One year after President Joe Biden signed Democrats’ $1.9 trillion coronavirus spending bill into law, the majority of the funds have gone out to states, schools, federal agencies and grantees across the country to boost things like health care, education, direct payments to families and the pandemic response.
But not all the money has been spent, and as the administration faces criticism for the highest inflation rate in decades, many Republicans also blame the infusion of billions of dollars in federal funds from the relief bill, or the American Rescue Plan (ARP), even as Biden officials call it essential to recovery.
As of early January, more than 90% of ARP funds “legally available” under the legislation had either been obligated or allocated to specific programs, a White House official told Spectrum News.
About 9% that remained unobligated was “by design,” the official added, including things like money set aside to renew emergency housing vouchers that were previously awarded and funds reserved to reimburse states’ COVID-19 spending with federal dollars.
One senior administration official said the ARP has “minimized … economic scarring” despite the pandemic.
“It is the dark truth of recoveries that many people don't recover,” they added, pointing to the drop in long-term unemployment over the last year as one positive example of the ARP’s impact.
This week, the White House has highlighted specific programs in the ARP they see as some of the most successful: the decline in child poverty due to the expanded child tax credit, health care subsidies that boosted insurance coverage and funding that went to historically black colleges and universities.
But conservatives have also criticized the injection of so much federal spending, saying it has hampered recovery and contributed to the 7.9% increase in inflation over the last year, a 40-year high. The COVID relief bill passed with only Democratic support in both the House and the Senate, and was signed into law by Biden on March 11, 2021.
“I don't think it's really a divisive question or matter as to whether or not the ARP was wasteful and unnecessary,” said William Yeatman, a research fellow at the CATO Institute.
The White House has responded to that criticism by acknowledging some inflationary impact but pointing out that not all the money was spent right away.
Of $4.6 trillion total budgeted for the pandemic since it began, $3.62 trillion has been disbursed and $4.15 trillion has been obligated, according to government data.
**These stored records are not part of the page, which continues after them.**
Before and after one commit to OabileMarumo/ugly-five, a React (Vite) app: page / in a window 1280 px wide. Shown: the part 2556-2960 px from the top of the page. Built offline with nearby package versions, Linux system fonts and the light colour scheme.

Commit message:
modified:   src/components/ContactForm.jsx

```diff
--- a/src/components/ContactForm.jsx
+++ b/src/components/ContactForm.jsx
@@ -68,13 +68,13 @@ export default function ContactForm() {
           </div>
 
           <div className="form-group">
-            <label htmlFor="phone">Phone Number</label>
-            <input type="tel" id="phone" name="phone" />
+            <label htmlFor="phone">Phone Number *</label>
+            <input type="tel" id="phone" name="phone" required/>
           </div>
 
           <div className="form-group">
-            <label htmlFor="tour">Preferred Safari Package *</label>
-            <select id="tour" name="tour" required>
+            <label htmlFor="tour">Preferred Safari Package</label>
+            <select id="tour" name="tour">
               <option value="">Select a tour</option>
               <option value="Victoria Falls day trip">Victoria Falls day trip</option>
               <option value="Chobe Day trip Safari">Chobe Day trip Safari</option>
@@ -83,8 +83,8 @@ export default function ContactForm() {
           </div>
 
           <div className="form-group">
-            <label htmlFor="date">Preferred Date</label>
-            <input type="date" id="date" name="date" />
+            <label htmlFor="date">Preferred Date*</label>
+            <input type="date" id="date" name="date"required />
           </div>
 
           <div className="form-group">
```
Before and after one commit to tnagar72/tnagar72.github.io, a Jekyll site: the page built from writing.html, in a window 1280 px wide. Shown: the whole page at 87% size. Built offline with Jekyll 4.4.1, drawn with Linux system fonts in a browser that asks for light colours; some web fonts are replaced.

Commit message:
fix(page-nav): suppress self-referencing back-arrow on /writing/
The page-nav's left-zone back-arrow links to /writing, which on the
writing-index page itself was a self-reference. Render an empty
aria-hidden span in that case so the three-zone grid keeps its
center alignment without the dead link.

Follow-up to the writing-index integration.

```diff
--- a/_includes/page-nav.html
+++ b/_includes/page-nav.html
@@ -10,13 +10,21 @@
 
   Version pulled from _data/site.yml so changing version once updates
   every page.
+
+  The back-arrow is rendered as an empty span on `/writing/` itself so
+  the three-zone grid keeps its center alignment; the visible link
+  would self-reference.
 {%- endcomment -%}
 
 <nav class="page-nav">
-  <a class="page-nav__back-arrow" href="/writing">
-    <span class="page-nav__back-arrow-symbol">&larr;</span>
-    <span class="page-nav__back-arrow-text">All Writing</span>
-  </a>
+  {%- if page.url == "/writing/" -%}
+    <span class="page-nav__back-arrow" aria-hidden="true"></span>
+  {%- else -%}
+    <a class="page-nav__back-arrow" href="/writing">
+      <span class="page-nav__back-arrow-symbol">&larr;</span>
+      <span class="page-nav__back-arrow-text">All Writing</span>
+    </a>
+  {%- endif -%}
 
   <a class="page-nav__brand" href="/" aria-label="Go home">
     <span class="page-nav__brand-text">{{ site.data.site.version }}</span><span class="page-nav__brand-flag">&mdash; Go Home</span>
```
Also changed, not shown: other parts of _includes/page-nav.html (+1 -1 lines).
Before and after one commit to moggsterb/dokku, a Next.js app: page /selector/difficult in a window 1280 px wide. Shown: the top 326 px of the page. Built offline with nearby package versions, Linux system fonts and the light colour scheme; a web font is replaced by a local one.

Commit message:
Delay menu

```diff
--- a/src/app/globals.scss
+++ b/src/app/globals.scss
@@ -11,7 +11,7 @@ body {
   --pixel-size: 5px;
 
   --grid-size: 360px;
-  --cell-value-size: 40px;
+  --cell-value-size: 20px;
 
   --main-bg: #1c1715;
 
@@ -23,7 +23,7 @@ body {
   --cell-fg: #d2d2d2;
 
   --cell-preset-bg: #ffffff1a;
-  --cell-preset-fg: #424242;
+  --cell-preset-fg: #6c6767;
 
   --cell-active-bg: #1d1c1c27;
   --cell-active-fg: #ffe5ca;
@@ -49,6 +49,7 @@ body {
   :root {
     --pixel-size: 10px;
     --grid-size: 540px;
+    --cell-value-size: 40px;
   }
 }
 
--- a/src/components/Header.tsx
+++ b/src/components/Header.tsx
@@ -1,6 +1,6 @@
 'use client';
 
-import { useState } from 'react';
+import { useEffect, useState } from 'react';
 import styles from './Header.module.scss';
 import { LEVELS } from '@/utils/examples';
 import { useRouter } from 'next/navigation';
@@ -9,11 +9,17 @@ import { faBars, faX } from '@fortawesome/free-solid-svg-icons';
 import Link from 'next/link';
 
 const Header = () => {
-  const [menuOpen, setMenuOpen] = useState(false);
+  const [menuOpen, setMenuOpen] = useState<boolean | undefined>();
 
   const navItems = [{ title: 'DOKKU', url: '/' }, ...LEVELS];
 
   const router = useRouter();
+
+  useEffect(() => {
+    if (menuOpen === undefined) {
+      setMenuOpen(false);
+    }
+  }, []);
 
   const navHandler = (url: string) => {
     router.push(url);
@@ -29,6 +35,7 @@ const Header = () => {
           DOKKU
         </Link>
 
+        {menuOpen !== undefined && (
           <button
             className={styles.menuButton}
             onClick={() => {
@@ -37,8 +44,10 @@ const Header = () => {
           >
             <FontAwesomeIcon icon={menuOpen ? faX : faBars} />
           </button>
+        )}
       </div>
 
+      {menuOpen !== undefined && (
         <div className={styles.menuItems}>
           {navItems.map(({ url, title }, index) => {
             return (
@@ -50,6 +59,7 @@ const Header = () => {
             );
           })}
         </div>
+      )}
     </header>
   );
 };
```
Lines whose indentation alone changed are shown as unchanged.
For the ARP money that hasn’t been spent, much of it is in the hands of states, local agencies and schools, which can use it according to their individualized needs.
“It was designed to have a big jumpstart at the beginning, but it was also designed — when we look at the state, local and the K-12 plans — to let people invest over over two or three years so they can take on learning loss, or homelessness challenges or things like that,” a senior administration official said.
“This may have had a marginal impact [on inflation] but not not a significant impact,” they added. “And with it came all the benefits that we've talked about.”
But critics say the real economic impact is yet to be determined.
“It would be difficult to assess its macroeconomic impact to the extent that, I understand, the scores of billions of dollars have yet to go out the door,” Yeatman added.
The Biden administration has most recently called for more than $22 billion in additional pandemic aid funding, a small fraction of the size of the American Rescue Plan, which included $85 billion for things like vaccines and testing.
Democrats negotiated a $15.6 billion package with Republicans, but it was dropped from a larger spending bill this week, leaving more coronavirus funding limbo for now.
See a breakdown of everything included in the 2021 American Rescue Plan on the government’s pandemic oversight website.